Ketchup is not glamorous.
It follows, then, that this week’s most telling line on Mad Men references “the prestige that comes with ketchup.” Money talks, and with it comes power, luxury and a whole lot of people willing to take secret meetings to satisfy you, and after a while it’s easy to forget you got where you are by hawking something so ordinary, a product so run-of-the-mill and full of Americana that—though a staple of almost any fridge—it runs the risk of seeming too familiar.
It’s not champagne or caviar, but ketchup—specifically Heinz ketchup—is a big deal for the agency, so much so that Don, Pete and Stan go behind Ken’s back to cook up a presentation for the condiment giant. Everyone thinks they’re working on something big and exciting—and they’re half-right. Ginsburg guesses “Project K” is some top-secret defense contract. If he only knew Don was bending over backwards for something we slather on top of our hamburgers.
What everyone at SCDP knows, however, is that while the ketchup itself isn’t elegant, the money the account will bring in certainly is—and that discrepancy between how we see ourselves and how we’re perceived by others played into nearly every storyline this week. Don’s secretary Dawn finally got some screen time, and we find out that while her friend assumes that working in an advertising agency on Madison Avenue would lead to all sorts of affairs with glamorous men, her job is actually killing her social life. Each day, she puts her head down and tries as hard as possible not to stand out. She’s always the last to leave, which is why other fun-loving secretaries ask her to punch their timecards at the end of the day.
You’d think by now that Joan has successfully transitioned out of the ketchup world of the secretary pool and into the booze-and-bon-bons life of an executive, but this week we learn she doesn’t feel that way. She still spends her days policing naughty secretaries or scolding receptionists, and after she attempts to fire his girl Scarlett, Harry storms into the partners’ meeting and demands to be included, saying “I’m sorry my accomplishments happened in broad daylight.” Ouch. Looks like Harry—who is most definitely ketchup, dependable but never flashy—is sick of people seeing him a certain way too.

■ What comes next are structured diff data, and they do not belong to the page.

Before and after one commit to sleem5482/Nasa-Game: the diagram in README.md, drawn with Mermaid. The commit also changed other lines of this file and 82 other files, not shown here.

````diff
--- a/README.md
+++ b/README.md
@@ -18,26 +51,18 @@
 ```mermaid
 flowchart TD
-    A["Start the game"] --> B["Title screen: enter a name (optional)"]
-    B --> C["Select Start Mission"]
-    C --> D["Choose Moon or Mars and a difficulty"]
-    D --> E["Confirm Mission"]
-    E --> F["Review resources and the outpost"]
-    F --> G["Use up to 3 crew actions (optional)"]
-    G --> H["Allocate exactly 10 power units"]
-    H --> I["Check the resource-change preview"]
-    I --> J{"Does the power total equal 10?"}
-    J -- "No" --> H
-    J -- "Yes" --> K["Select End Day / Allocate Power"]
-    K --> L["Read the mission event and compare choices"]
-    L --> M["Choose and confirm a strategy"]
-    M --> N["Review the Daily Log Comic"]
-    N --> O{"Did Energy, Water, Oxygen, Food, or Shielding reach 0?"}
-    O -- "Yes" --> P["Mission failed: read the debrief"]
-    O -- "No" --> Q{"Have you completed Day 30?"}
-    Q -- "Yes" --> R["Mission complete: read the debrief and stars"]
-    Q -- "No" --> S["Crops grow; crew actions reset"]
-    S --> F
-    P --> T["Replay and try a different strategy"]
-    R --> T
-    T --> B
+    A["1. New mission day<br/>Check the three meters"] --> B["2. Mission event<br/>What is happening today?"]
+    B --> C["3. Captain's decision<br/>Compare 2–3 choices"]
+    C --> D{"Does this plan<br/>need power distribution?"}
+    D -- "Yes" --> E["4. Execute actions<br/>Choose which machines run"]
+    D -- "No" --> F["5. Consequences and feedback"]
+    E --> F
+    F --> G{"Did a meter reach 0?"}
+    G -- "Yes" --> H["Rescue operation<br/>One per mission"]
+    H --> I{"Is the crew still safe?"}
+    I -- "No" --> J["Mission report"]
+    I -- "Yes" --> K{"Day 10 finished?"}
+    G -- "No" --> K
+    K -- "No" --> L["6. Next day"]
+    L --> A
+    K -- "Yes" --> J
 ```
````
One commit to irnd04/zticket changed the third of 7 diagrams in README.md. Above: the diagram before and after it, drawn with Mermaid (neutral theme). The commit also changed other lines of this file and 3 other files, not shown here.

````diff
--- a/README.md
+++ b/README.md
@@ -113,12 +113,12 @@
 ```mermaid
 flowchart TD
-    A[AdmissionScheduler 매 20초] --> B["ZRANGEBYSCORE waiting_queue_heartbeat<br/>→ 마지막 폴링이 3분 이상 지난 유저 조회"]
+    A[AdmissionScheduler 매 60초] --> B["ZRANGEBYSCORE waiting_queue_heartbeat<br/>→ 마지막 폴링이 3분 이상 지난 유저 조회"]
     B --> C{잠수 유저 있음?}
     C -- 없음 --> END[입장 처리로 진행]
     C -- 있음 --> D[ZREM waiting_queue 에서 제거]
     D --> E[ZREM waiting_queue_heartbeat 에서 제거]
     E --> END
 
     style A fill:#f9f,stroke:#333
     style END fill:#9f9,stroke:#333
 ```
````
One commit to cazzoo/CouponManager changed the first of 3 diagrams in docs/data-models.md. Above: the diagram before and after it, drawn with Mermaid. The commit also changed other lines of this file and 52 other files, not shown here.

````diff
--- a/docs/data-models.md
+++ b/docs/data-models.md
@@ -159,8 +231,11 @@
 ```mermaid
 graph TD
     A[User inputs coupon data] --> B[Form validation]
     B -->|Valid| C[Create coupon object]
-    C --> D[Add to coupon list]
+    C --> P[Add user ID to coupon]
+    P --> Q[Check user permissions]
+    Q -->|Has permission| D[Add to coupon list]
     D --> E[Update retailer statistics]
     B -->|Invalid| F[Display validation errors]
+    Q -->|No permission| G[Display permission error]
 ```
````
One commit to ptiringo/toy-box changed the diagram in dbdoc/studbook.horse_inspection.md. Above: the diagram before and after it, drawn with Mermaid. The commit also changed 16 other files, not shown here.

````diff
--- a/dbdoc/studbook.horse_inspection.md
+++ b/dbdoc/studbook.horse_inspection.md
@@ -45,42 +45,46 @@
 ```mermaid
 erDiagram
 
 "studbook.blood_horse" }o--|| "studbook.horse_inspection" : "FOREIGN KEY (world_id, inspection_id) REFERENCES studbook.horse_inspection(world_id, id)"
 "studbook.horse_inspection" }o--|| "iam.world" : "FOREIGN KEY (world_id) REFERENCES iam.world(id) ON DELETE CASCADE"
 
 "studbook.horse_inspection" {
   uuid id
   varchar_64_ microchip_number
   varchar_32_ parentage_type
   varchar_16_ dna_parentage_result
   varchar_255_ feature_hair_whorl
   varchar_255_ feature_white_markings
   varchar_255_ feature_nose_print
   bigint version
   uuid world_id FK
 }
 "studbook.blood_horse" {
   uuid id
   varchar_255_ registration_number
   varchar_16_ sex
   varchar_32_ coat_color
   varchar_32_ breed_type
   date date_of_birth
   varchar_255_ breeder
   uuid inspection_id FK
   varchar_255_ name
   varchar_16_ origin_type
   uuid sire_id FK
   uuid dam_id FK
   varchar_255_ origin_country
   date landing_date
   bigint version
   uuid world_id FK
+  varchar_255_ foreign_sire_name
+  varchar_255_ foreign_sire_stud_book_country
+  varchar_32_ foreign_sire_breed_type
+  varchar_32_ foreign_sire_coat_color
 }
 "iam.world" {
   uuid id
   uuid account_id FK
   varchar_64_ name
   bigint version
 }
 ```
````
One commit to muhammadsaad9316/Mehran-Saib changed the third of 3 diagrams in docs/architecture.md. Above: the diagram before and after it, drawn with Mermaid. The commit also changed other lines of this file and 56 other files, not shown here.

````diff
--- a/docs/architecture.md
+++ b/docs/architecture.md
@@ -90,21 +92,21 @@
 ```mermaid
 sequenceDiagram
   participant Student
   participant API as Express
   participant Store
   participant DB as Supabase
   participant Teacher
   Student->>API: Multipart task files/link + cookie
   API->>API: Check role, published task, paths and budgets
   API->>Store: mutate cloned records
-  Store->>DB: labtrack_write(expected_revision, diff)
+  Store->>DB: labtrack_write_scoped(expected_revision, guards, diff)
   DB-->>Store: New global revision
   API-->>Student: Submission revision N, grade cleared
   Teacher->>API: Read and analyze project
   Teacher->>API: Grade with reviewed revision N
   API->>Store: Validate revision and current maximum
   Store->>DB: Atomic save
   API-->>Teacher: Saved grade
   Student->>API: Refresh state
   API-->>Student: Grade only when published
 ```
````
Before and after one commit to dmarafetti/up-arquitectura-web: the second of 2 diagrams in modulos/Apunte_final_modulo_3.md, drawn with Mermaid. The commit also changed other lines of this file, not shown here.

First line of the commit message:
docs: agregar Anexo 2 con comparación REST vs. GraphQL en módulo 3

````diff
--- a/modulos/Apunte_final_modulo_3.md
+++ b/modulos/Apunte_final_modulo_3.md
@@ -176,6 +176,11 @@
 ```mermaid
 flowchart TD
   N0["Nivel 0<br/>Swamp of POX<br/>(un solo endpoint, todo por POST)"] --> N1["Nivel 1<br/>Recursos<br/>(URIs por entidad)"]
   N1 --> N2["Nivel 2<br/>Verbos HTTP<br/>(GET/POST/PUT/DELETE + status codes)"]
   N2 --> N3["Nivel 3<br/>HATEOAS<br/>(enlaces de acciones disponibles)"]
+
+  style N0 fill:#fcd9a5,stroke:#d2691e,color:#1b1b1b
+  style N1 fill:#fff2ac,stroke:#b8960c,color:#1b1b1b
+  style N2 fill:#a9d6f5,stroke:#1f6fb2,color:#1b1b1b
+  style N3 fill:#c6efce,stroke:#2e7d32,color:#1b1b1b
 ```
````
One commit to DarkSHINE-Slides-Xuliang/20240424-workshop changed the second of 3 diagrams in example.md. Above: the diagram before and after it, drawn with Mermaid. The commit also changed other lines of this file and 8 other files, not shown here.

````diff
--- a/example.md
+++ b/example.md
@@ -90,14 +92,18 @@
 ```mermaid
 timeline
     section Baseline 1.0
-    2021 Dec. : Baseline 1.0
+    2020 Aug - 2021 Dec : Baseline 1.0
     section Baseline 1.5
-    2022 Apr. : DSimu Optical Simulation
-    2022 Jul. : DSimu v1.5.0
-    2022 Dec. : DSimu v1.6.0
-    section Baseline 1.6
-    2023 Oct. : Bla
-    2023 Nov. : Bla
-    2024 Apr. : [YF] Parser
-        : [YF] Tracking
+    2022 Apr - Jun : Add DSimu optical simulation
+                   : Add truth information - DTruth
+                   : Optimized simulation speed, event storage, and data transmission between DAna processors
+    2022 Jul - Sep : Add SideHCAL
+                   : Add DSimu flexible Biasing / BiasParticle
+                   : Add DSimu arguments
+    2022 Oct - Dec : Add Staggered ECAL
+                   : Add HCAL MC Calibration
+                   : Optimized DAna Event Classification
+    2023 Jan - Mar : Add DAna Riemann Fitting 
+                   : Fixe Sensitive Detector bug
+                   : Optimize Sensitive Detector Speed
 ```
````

Her old friend is in town, and after Joan schools her on how to pick up her waiter, they both wind up making out with random guys at a trippy-looking club. When they wake up the next morning, her friend admits that the job interview she had at Avon was really a flimsy excuse to visit Joan and see how she lives. Joan’s flattered, but she insists her life’s not what everyone thinks it is. “I’ve been there for 15 years, and they still make me feel like a secretary,” she sighs.
Meanwhile, Don and Megan get misread by a pair of swingers at dinner. It’s an honest mistake, sort of—outsiders look at them and see a wealthy, modern couple and make certain assumptions about their lifestyle. They balk at the proposition, and later we see Don’s so jealous he can’t even handle Megan kissing another man during a love scene on her soap opera, likening it to prostitution.
See, Don’s ketchup masquerading as a gourmet meal. So when it comes time to pitch Heinz, there’s nary a bottle or a drop of the stuff in sight. He doesn’t even use the word “ketchup”—”Pass the Heinz,” reads the copy. He essentially pitches Heinz the same way he pitched Jaguar, and it doesn’t go over well. On their way out, the SCDP team runs into Peggy and her CGC cronies, and Don seems genuinely surprised to see her. Of course he is; he’s always taken her for granted, and now it’s finally hitting him that she’s the competition. But while he never treated her like the indispensable team member she was, Don realizes that Peggy is capable of great work, and he shoos everyone else away before leaning against the door and listening in on her pitch.
Peggy takes it in the complete opposite direction, and the Heinz guys eat it up (pun intended). She embraces the fact that she’s selling ketchup, mentions catsup as a weak alternative and tells them, “If you don’t like what people are saying, change the conversation” before revealing her ad: “Heinz: the only ketchup” it reads, above a giant bottle of the stuff. She and Ted walk out triumphant.
The prestige that comes with ketchup.
-Those weren’t the only people trying to change the conversation about themselves. The Broadway Joe TV special Harry sells is an attempt to make a football star seem more sophisticated and cultured and paint Dow Chemical in a better light, and Sylvia’s discussion with Don about the cross she wears reminds us she’s not exactly practicing what she’s preaching by sleeping with him.
-”If he wants people to stop hating him, he should stop dropping napalm on children.”
-Was it just me, or did Stan look like Grizzly Adams with his beard and his fringe coat?
-”A hot dog cries out for mustard.” Yes, Don! Chicago-style hot dogs for life.
-Interesting that Don would volunteer at the dinner table that he’s against the war in Vietnam.